In the four and a half years I have been covering the trades, one of the most common refrains I’ve heard echoing through every manufacturing facility, warehouse and service van is that good help — or sometimes any help at all — is hard to find.

According to job outlook data for plumbers, pipefitters and steamfitters provided by the U.S. Department of Labor’s Bureau of Labor Statistics, the field will grow 12% between 2014 and 2024, far outpacing most other sectors. BLS estimates nearly 50,000 new jobs will be added to the existing 425,000 during that timeframe. Did I mention that the average annual pay for these jobs is more than $50,000?

Yet, there is still a battle being fought — a battle against the pervasive and baseless mindset that these jobs, these “blue collar” positions, are somehow less honorable than other professions. It’s “horse hockey,” as my 93-year-old grandmother would say. It wasn’t always this way.

Whereas in the past it was honorable to take up your parents’ skilled profession or find someone to take you on as their apprentice, the pendulum has swung so far away from the skilled trades and toward four-plus-year degrees that these good-paying, non-outsourceable skilled positions are seen as options only for those who couldn’t hack it in high school. In the eyes of many, these are still the career options for the bad students, the truants, and those who lack ambition.

My high school guidance counselors in the 90s espoused these views and hailed the many virtues of the four-year degree and the implied success that came with it. I bought into it; most parents did, too. The “shop kids,” as we called the students who chose to spend their time in our high school’s basement learning carpentry, engine repair, and other hands-on skills, were seen as educational pariahs with no real futures. (Interestingly, one of those old classmates now owns his own car repair business; meanwhile, I’m sitting on $30,000 of student debt, which is still much less than many of my peers.)
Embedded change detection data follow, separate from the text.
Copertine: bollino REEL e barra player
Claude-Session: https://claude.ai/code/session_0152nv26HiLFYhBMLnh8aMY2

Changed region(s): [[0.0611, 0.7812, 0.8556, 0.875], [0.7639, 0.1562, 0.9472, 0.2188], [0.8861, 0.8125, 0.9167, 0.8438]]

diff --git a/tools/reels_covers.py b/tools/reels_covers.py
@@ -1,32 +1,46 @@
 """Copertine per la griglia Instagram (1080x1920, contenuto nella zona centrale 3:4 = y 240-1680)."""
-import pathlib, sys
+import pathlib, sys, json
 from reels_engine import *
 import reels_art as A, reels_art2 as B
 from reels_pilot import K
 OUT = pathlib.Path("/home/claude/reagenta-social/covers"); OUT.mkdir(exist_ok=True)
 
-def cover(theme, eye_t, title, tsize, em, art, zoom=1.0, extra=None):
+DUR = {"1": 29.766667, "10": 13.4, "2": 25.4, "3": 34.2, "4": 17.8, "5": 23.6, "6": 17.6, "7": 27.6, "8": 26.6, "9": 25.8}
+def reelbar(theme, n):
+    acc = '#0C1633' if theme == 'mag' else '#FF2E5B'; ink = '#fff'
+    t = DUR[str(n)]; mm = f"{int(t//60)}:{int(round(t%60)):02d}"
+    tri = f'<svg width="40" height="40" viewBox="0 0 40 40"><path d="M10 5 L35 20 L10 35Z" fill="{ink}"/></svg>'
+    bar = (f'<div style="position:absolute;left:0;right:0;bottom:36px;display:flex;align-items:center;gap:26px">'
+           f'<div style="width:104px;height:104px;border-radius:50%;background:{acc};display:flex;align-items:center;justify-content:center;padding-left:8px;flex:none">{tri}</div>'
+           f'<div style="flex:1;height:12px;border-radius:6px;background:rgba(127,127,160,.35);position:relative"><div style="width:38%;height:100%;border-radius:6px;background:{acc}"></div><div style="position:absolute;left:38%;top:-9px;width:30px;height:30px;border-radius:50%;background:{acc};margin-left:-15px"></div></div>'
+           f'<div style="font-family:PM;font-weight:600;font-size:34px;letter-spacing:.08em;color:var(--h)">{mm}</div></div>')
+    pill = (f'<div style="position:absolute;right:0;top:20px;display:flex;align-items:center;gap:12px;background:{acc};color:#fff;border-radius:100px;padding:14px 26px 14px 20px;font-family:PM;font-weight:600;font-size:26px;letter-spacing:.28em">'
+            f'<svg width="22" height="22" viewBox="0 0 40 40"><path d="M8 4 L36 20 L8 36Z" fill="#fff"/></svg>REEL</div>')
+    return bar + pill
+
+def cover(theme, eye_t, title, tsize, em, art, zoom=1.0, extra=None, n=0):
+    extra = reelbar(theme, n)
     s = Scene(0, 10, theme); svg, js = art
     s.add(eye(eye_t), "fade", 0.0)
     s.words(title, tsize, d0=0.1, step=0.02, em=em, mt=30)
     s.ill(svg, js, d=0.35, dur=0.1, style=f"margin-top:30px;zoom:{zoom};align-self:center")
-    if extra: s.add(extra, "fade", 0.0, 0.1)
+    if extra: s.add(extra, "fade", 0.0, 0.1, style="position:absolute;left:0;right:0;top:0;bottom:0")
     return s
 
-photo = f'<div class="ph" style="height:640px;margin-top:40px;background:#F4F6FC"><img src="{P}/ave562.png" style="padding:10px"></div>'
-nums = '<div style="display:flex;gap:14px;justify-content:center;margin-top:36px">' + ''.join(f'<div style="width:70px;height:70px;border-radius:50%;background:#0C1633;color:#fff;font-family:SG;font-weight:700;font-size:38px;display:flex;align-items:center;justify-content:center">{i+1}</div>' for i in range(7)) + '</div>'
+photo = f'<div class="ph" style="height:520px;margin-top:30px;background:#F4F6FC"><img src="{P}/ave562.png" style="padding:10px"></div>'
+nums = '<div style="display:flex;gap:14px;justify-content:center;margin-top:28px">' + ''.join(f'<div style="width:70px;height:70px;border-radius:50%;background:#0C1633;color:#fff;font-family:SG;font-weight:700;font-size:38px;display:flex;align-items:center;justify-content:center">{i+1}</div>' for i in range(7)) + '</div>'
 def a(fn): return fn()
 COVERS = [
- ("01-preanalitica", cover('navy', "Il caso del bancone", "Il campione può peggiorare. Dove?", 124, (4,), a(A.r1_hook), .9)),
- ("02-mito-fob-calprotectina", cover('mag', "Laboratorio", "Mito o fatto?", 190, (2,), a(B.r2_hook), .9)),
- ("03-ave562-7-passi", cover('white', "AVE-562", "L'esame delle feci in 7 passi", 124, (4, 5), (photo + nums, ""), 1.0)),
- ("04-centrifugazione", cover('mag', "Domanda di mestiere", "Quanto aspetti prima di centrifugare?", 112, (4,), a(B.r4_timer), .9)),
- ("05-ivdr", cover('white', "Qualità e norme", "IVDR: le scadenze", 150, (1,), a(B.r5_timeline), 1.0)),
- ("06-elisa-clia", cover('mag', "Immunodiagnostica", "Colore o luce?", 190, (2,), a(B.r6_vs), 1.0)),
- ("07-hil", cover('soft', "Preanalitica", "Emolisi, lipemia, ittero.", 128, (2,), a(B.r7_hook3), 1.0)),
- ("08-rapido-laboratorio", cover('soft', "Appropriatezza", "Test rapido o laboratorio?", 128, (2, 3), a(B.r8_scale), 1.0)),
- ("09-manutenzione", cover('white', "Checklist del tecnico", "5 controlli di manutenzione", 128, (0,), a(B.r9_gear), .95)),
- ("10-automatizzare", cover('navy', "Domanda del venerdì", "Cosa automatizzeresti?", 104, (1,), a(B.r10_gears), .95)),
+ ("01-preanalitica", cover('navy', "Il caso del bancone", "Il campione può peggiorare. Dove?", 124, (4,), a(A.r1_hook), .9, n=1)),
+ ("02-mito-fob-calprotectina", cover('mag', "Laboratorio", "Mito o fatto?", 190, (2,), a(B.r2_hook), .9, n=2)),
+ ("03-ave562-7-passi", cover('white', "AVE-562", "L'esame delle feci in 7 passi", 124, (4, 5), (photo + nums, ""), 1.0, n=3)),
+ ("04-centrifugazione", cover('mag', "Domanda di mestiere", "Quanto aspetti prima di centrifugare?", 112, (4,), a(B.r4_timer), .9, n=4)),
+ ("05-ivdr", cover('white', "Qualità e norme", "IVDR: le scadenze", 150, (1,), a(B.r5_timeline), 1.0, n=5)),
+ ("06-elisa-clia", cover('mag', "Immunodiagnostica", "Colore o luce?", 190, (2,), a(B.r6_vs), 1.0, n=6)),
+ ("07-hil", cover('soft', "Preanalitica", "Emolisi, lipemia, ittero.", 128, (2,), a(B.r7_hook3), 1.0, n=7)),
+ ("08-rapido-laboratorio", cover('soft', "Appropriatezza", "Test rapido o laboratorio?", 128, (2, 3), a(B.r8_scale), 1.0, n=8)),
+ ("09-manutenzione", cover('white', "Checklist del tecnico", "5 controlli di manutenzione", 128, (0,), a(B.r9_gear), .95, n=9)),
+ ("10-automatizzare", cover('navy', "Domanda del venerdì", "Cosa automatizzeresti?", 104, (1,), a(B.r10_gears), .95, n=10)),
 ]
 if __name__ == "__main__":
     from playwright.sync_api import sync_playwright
That is not to say I do not enjoy my profession or regret my education — just that I wish there had been more than one option. And this mindset that four-year degrees are the way to go — that they are somehow the marker for success — is still as prevalent as ever in middle and high schools. It’s disheartening, at least until I look at what is being done to fix it.

In response to the growing skills gap, many of you are taking a proactive approach to recruiting, and you’re starting younger and younger.

I have interviewed many industry contractors and instructors over the past few years, and several have talked about how they are able to attract young adults to the trades. One instructor at a community college said the first thing he did when he was hired was schedule meetings with all the guidance counselors from all the area middle and high schools. I remember him telling me he “would not take no for an answer” and even admitted to making unscheduled in-person visits to the counselors who wouldn’t return his calls.

Many of these individuals make a point to meet frequently with their local guidance counselors. Some have taken these counselors to visit local contractors so they can see firsthand what a career in the trades truly entails. Some attend career days at their local schools, where they speak directly to students and their parents, who are often shocked to learn that their children could receive an education and begin a successful career so quickly. Some contractors and instructors even partner with schools to orchestrate ride-alongs for students interested in the trades.

Of course, closing the skills gap is certainly proving to be a multifaceted, complicated, and industry-wide effort, but it all starts with you. You’re the ones who have the power to open minds, one by one, and affect true change.

So, whose mind will you change today?